> _Aim of the task_
Go over the entries and report the lines where the word "WALLET" occurs.

> _Study material_
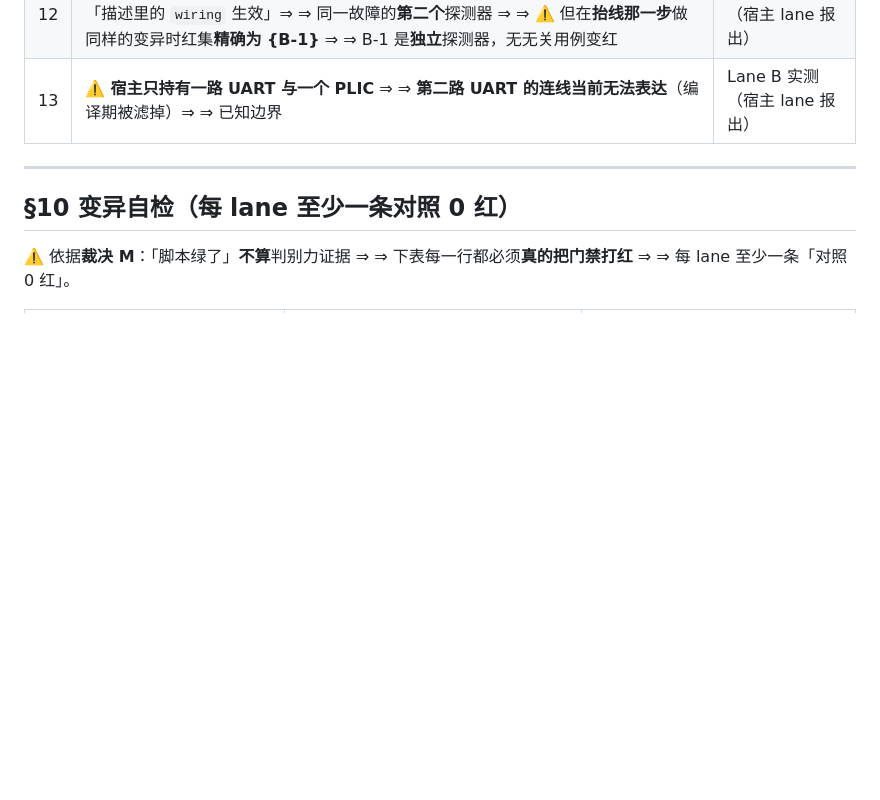
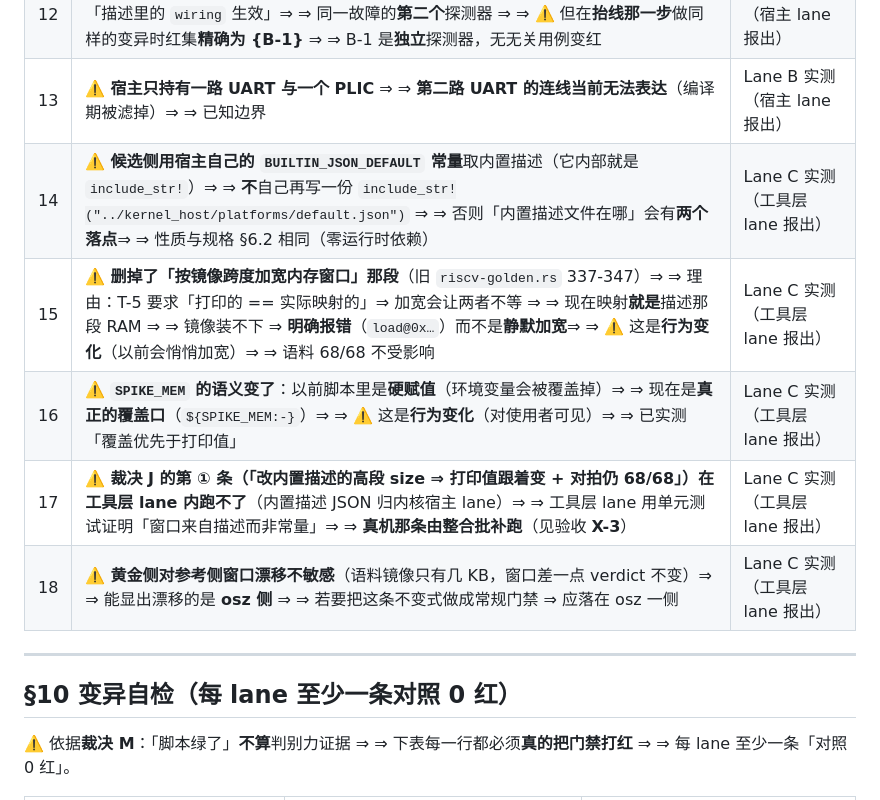
Before and after one commit to chenyuxiangg/riscv-sim, a Markdown page: docs/detailed-design/STAGE-19_V034_OneConstraintOneLanding_Convergence.md, the part around the change. Drawn GitHub-style; blank space fills up the shorter version.

Commit message:
类型：Feature 说明：STAGE-19 规格的施工期订正第五批——把工具层 lane 实测报出的五处落进规格第 9 节：其一，候选侧用宿主自己的内置描述常量取描述而不再自己写一份 include_str，否则内置描述文件在哪会有两个落点；其二，删掉了按镜像跨度加宽内存窗口那段，因为 T-5 要求打印值等于实际映射值而加宽会让两者不等，现在映射就是描述那段 RAM 且镜像装不下时明确报错而不是静默加宽，这是一处行为变化；其三，SPIKE_MEM 的语义从硬赋值改成真正的覆盖口，这是一处对使用者可见的行为变化；其四，裁决 J 的第一条真机变异在工具层 lane 内跑不了因为内置描述 JSON 归内核宿主 lane，改由单元测试证明窗口来自描述而非常量，真机那条由整合批按验收 X-3 补跑；其五，黄金侧对参考侧窗口漂移不敏感因为语料镜像只有几 KB，能显出漂移的是 osz 侧。 测试用例：python3 tools/stage19_check.py 对该规格；python3 tools/doc_check.py --baseline 对该规格。 测试报告：stage19_check 七项失败 0；doc_check 对该文件失败 0 且新增 0。 遗留问题：整合批的门禁与跨层变异在跑；本批尚未推送到远端，等用户明确指示。

```diff
--- a/docs/detailed-design/STAGE-19_V034_OneConstraintOneLanding_Convergence.md
+++ b/docs/detailed-design/STAGE-19_V034_OneConstraintOneLanding_Convergence.md
@@ -358,6 +358,11 @@ impl PlatformDescription {
 | 11 | ⚠️ **默认连线在 PLIC 的 `sources < 11` 时不接**（越界的源抬不起来；与今天 `Plic::request` 忽略越界源的行为**一致**）⇒ ⇒ 规格未写 ⇒ ⇒ 补上 | Lane B 实测（宿主 lane 报出） |
 | 12 | ⚠️ **§10 宿主行「M1 ⇒ 精确红 B-1」**：实测红集是 **{B-1, B-5}** ⇒ ⇒ B-5 钉的正是「描述里的 `wiring` 生效」⇒ ⇒ 同一故障的**第二个**探测器 ⇒ ⇒ ⚠️ 但在**抬线那一步**做同样的变异时红集**精确为 {B-1}** ⇒ ⇒ B-1 是**独立**探测器，无无关用例变红 | Lane B 实测（宿主 lane 报出） |
 | 13 | ⚠️ **宿主只持有一路 UART 与一个 PLIC** ⇒ ⇒ **第二路 UART 的连线当前无法表达**（编译期被滤掉）⇒ ⇒ 已知边界 | Lane B 实测（宿主 lane 报出） |
+| 14 | ⚠️ **候选侧用宿主自己的 `BUILTIN_JSON_DEFAULT` 常量**取内置描述（它内部就是 `include_str!`）⇒ ⇒ **不**自己再写一份 `include_str!("../kernel_host/platforms/default.json")` ⇒ ⇒ 否则「内置描述文件在哪」会有**两个落点**⇒ ⇒ 性质与规格 §6.2 相同（零运行时依赖） | Lane C 实测（工具层 lane 报出） |
+| 15 | ⚠️ **删掉了「按镜像跨度加宽内存窗口」那段**（旧 `riscv-golden.rs` 337-347）⇒ ⇒ 理由：T-5 要求「打印的 == 实际映射的」⇒ 加宽会让两者不等 ⇒ ⇒ 现在映射**就是**描述那段 RAM ⇒ ⇒ 镜像装不下 ⇒ **明确报错**（`load@0x…`）而不是**静默加宽**⇒ ⇒ ⚠️ 这是**行为变化**（以前会悄悄加宽）⇒ ⇒ 语料 68/68 不受影响 | Lane C 实测（工具层 lane 报出） |
+| 16 | ⚠️ **`SPIKE_MEM` 的语义变了**：以前脚本里是**硬赋值**（环境变量会被覆盖掉）⇒ ⇒ 现在是**真正的覆盖口**（`${SPIKE_MEM:-}`）⇒ ⇒ ⚠️ 这是**行为变化**（对使用者可见）⇒ ⇒ 已实测「覆盖优先于打印值」 | Lane C 实测（工具层 lane 报出） |
+| 17 | ⚠️ **裁决 J 的第 ① 条（「改内置描述的高段 size ⇒ 打印值跟着变 + 对拍仍 68/68」）在工具层 lane 内跑不了**（内置描述 JSON 归内核宿主 lane）⇒ ⇒ 工具层 lane 用单元测试证明「窗口来自描述而非常量」⇒ ⇒ **真机那条由整合批补跑**（见验收 **X-3**） | Lane C 实测（工具层 lane 报出） |
+| 18 | ⚠️ **黄金侧对参考侧窗口漂移不敏感**（语料镜像只有几 KB，窗口差一点 verdict 不变）⇒ ⇒ 能显出漂移的是 **osz 侧** ⇒ ⇒ 若要把这条不变式做成常规门禁 ⇒ 应落在 osz 一侧 | Lane C 实测（工具层 lane 报出） |
 
 ---
 
```
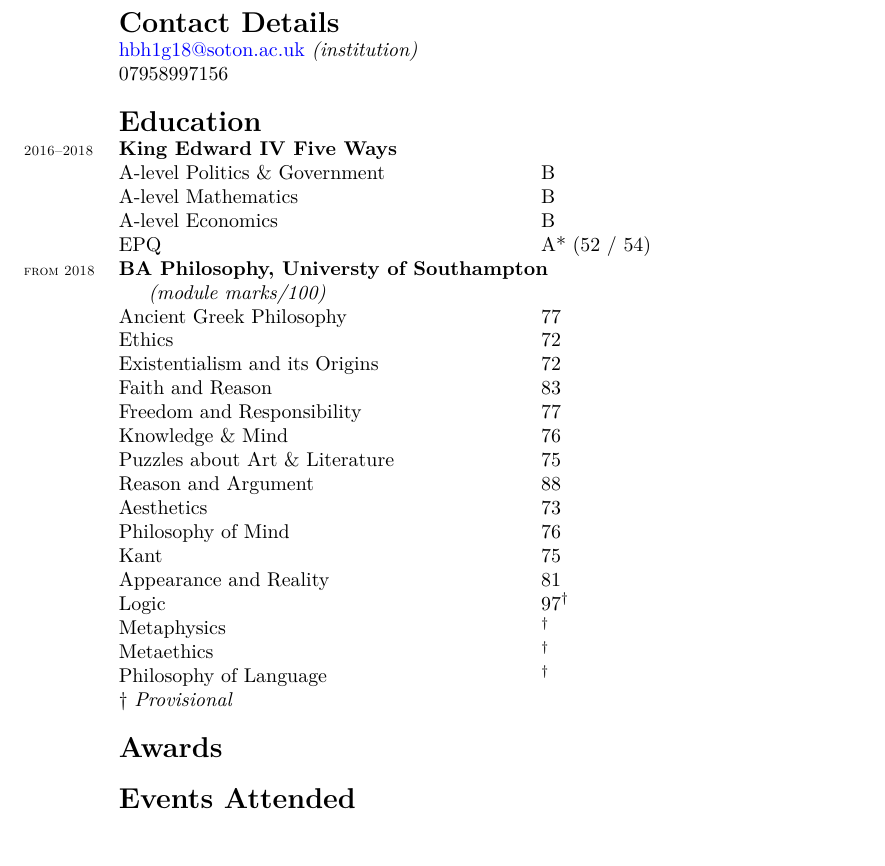
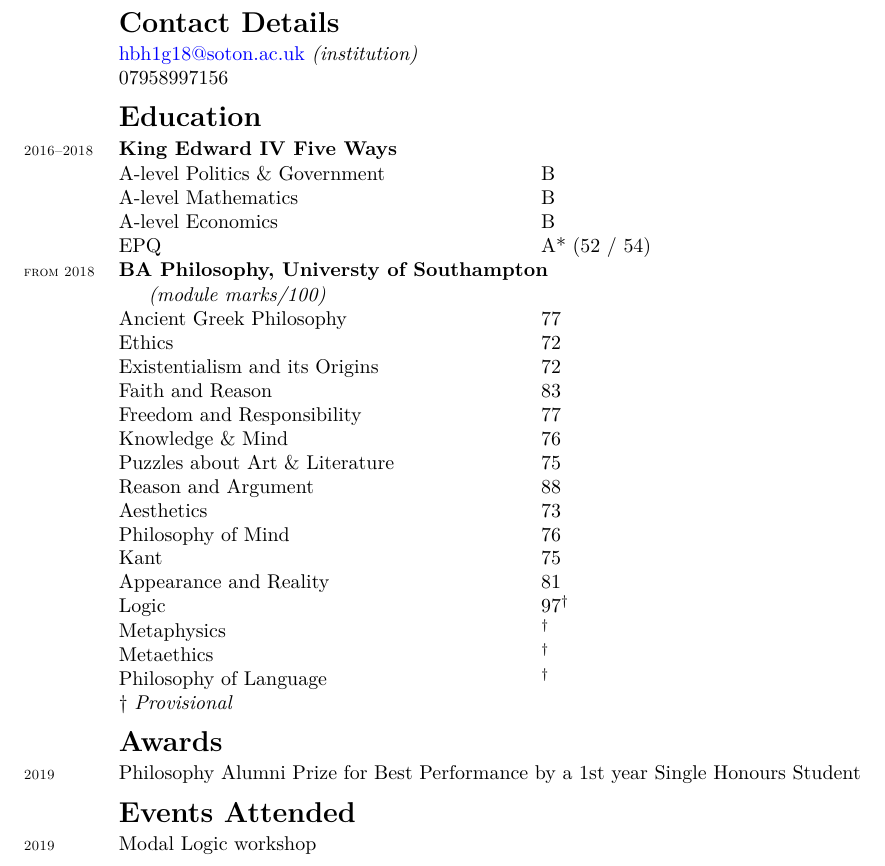
Before and after one commit to Hugo-Heagren/CV-and-website, a LaTeX CV (cv.tex): part of the page, cut so that both start at the same text. Compiled offline with XeLaTeX.

Commit message:
GOOD SPACING

```diff
--- a/cv.tex
+++ b/cv.tex
@@ -37,7 +37,7 @@
 % }}}3
 
 % Section {{{3
-\renewcommand{\section}[1]{\\& \multicolumn{2}{l}{\bfseries{\Large{#1}}}\\}
+\renewcommand{\section}[1]{\\[-1.0ex]& \multicolumn{2}{l}{\bfseries{\Large{#1}}}\vspace{0.5ex}\\}
 % }}}3
 
 % Entry {{{3
@@ -45,7 +45,7 @@
 % }}}3
 
 % E(ntry )Head(ing) {{{3
-\newcommand{\ehead}[3]{\scriptsize{\textsc{#1}} & \multicolumn{2}{l}{\bfseries{#2}} \\ #3}
+\newcommand{\ehead}[3]{\scriptsize{\textsc{#1}} & \multicolumn{2}{l}{\bfseries{#2}} \\[0.2ex] #3}
 % }}}3
 
 % E(ntry i)tem {{{3
@@ -100,8 +100,10 @@
             \etem{Philosophy of Language          }{$^\dag$}
 & \dag\ \textit{Provisional} & \\
 \section{Awards}
-% \entry{2019}{Philosophy Alumni Prize for Best Performance by a 1st year Single Honours Student, Southampton University}{}
+\entry{2019}{Philosophy Alumni Prize for Best Performance by a 1st year Single Honours Student}{}% Southampton University}{}
 
 \section{Events Attended}
+\entry{2019}{Modal Logic workshop}{}
+
 \end{tabular}
 \end{document}
```
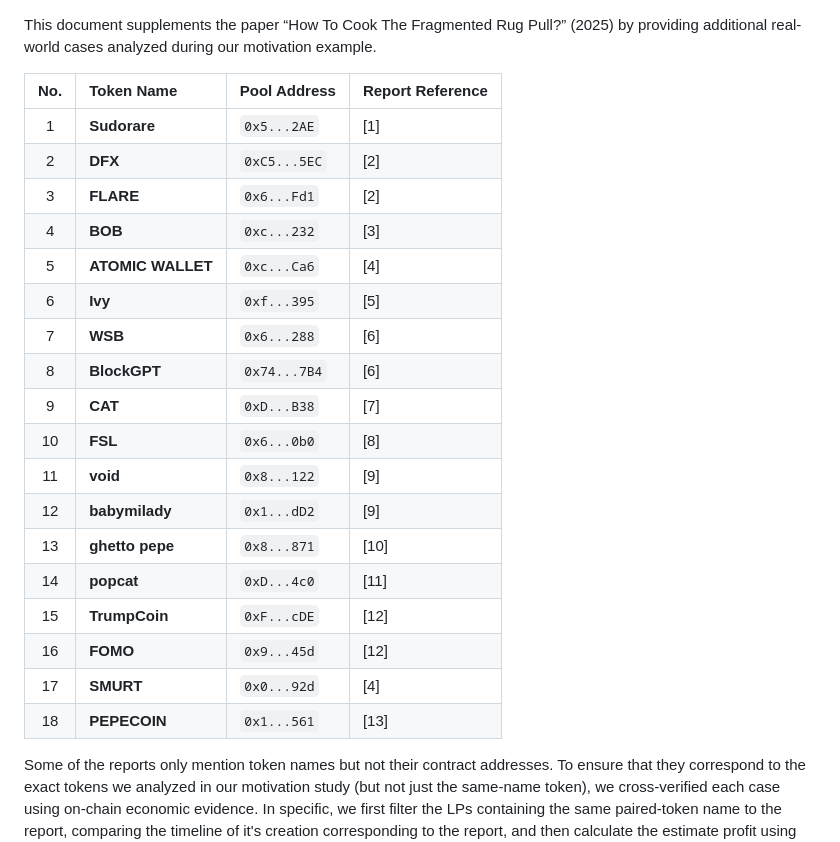
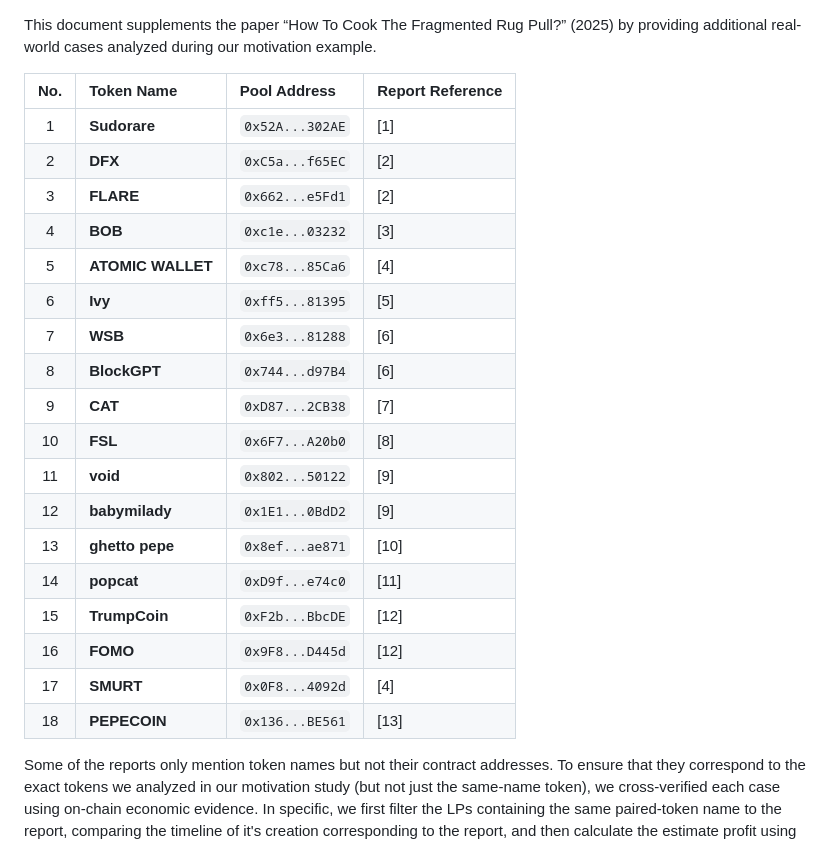
Before and after one commit to tmtrungg/FRP_source, a Markdown page: analysis/motivation_examples.md, the part around the change. Rendered like a GitHub page.

```diff
--- a/analysis/motivation_examples.md
+++ b/analysis/motivation_examples.md
@@ -1,25 +1,27 @@
 This document supplements the paper “How To Cook The Fragmented Rug Pull?” (2025) by providing additional real-world cases analyzed during our motivation example.
 
-| No. | Token Name   | Pool Address      | Report Reference                                           |
-| :-: | :----------- | :---------------------- | :----------------------------------------------------------- |
-|  1  | **Sudorare**    | `0x5...2AE`   |       [1]      |
-|  2  | **DFX** | `0xC5...5EC`   |      [2]       |
-|  3  | **FLARE** | `0x6...Fd1`   |       [2]      |
-|  4  | **BOB** | `0xc...232`   |     [3]        |
-|  5  | **ATOMIC WALLET** | `0xc...Ca6`   |    [4]         |
-|  6  | **Ivy** | `0xf...395`   |      [5]       |
-|  7  | **WSB** | `0x6...288`   |       [6]      |
-|  8  | **BlockGPT** | `0x74...7B4`   |     [6]        |
-|  9  | **CAT** | `0xD...B38`   |     [7]        |
-|  10  | **FSL** | `0x6...0b0`   |       [8]      |
-|  11  | **void** | `0x8...122`   |      [9]       |
-|  12  | **babymilady** | `0x1...dD2`   |        [9]     |
-|  13  | **ghetto pepe** | `0x8...871`   |     [10]        |
-|  14  | **popcat** | `0xD...4c0`   |      [11]       |
-|  15  | **TrumpCoin** | `0xF...cDE`   |      [12]       |
-|  16  | **FOMO** | `0x9...45d`   |       [12]      |
-|  17  | **SMURT** | `0x0...92d`   |      [4]       |
-|  18  | **PEPECOIN** | `0x1...561`   |      [13]       |
+
+| No. | Token Name        | Pool Address    | Report Reference |
+| :-: | :---------------- | :-------------- | :--------------- |
+|  1  | **Sudorare**      | `0x52A...302AE` | [1]              |
+|  2  | **DFX**           | `0xC5a...f65EC` | [2]              |
+|  3  | **FLARE**         | `0x662...e5Fd1` | [2]              |
+|  4  | **BOB**           | `0xc1e...03232` | [3]              |
+|  5  | **ATOMIC WALLET** | `0xc78...85Ca6` | [4]              |
+|  6  | **Ivy**           | `0xff5...81395` | [5]              |
+|  7  | **WSB**           | `0x6e3...81288` | [6]              |
+|  8  | **BlockGPT**      | `0x744...d97B4` | [6]              |
+|  9  | **CAT**           | `0xD87...2CB38` | [7]              |
+|  10 | **FSL**           | `0x6F7...A20b0` | [8]              |
+|  11 | **void**          | `0x802...50122` | [9]              |
+|  12 | **babymilady**    | `0x1E1...0BdD2` | [9]              |
+|  13 | **ghetto pepe**   | `0x8ef...ae871` | [10]             |
+|  14 | **popcat**        | `0xD9f...e74c0` | [11]             |
+|  15 | **TrumpCoin**     | `0xF2b...BbcDE` | [12]             |
+|  16 | **FOMO**          | `0x9F8...D445d` | [12]             |
+|  17 | **SMURT**         | `0x0F8...4092d` | [4]              |
+|  18 | **PEPECOIN**      | `0x136...BE561` | [13]             |
+
 
 
 Some of the reports only mention token names but not their contract addresses. To ensure that they correspond to the exact tokens we analyzed in our motivation study (but not just the same-name token), we cross-verified each case using on-chain economic evidence. In specific, we first filter the LPs containing the same paired-token name to the report, comparing the timeline of it's creation corresponding to the report, and then calculate the estimate profit using the trick of withdraw/inflated sellings from addressed in those LPs by it's history to comparing the reported loss amount in the report with the given timeline. The example is chosen if only it matched with the report timeline and profit (and being the only pools with the same paired-token name/timeline/profit to the report). This profit–time correspondence provides strong confidence that the reports reference the same token instances underlying our analysis.
```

> _Solution_
-|  5  | **ATOMIC WALLET** | `0xc...Ca6`   |    [4]         |
+|  5  | **ATOMIC WALLET** | `0xc78...85Ca6` | [4]              |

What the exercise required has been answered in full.